===== Data records =====

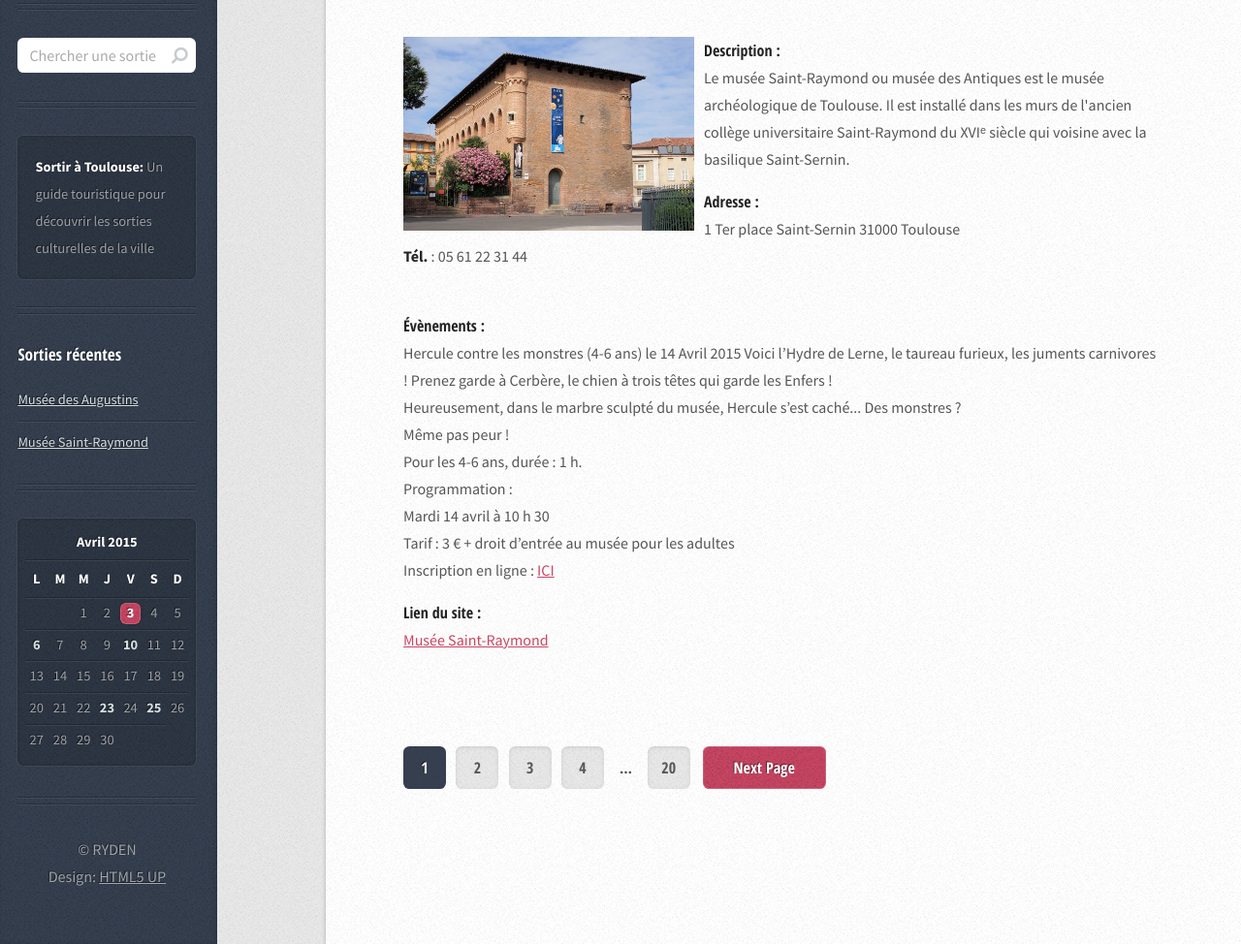
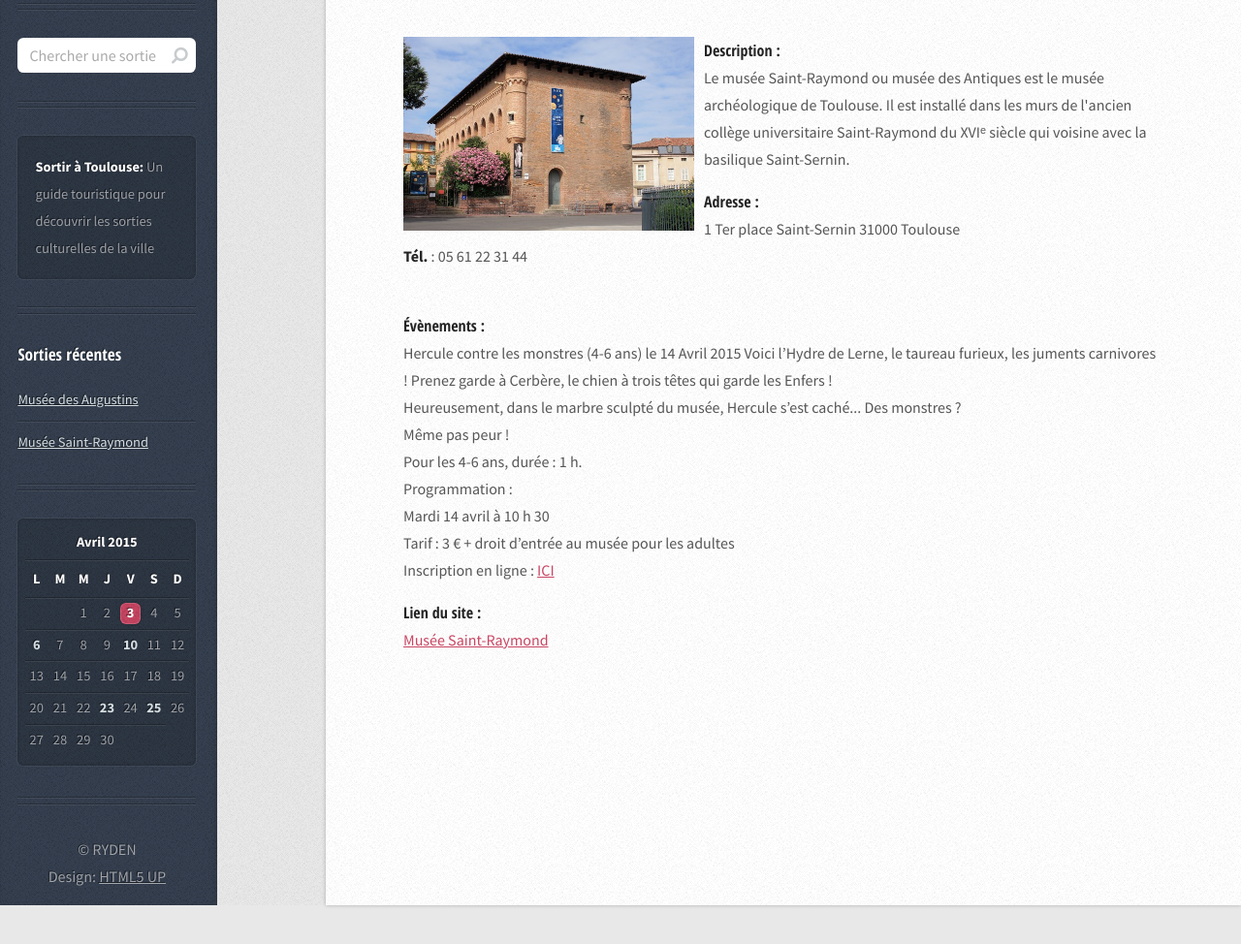
Before and after one commit to Tetote/GuideTouristique, a plain HTML site: page detail_mus2.html in a window 1280 px wide. Shown: the part 400-1374 px from the top of the page at 97% size. After the commit the page ends 1334 px from the top, so only its background shows below. Drawn offline with Linux system fonts and the light colour scheme.

Commit message:
Fix detail_mus2.html

```diff
--- a/detail_mus2.html
+++ b/detail_mus2.html
@@ -98,19 +98,6 @@
 <a href="http://saintraymond.toulouse.fr/">Musée Saint-Raymond</a>
 								</article>
 
-							<!-- Pagination -->
-								<div class="pagination">
-									<!--<a href="#" class="button previous">Previous Page</a>-->
-									<div class="pages">
-										<a href="#" class="active">1</a>
-										<a href="#">2</a>
-										<a href="#">3</a>
-										<a href="#">4</a>
-										<span>&hellip;</span>
-										<a href="#">20</a>
-									</div>
-									<a href="#" class="button next">Next Page</a>
-								</div>
 
 						</div>
 					</div>
```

=====

Task requirements
Each line of the data above must be reproduced as written. Skip the pictures.

Exercise result
Before and after one commit to Tetote/GuideTouristique, a plain HTML site: page detail_mus2.html in a window 1280 px wide. Shown: the part 400-1374 px from the top of the page at 97% size. After the commit the page ends 1334 px from the top, so only its background shows below. Drawn offline with Linux system fonts and the light colour scheme.

Commit message:
Fix detail_mus2.html

```diff
--- a/detail_mus2.html
+++ b/detail_mus2.html
@@ -98,19 +98,6 @@
 <a href="http://saintraymond.toulouse.fr/">Musée Saint-Raymond</a>
 								</article>
 
-							<!-- Pagination -->
-								<div class="pagination">
-									<!--<a href="#" class="button previous">Previous Page</a>-->
-									<div class="pages">
-										<a href="#" class="active">1</a>
-										<a href="#">2</a>
-										<a href="#">3</a>
-										<a href="#">4</a>
-										<span>&hellip;</span>
-										<a href="#">20</a>
-									</div>
-									<a href="#" class="button next">Next Page</a>
-								</div>
 
 						</div>
 					</div>
```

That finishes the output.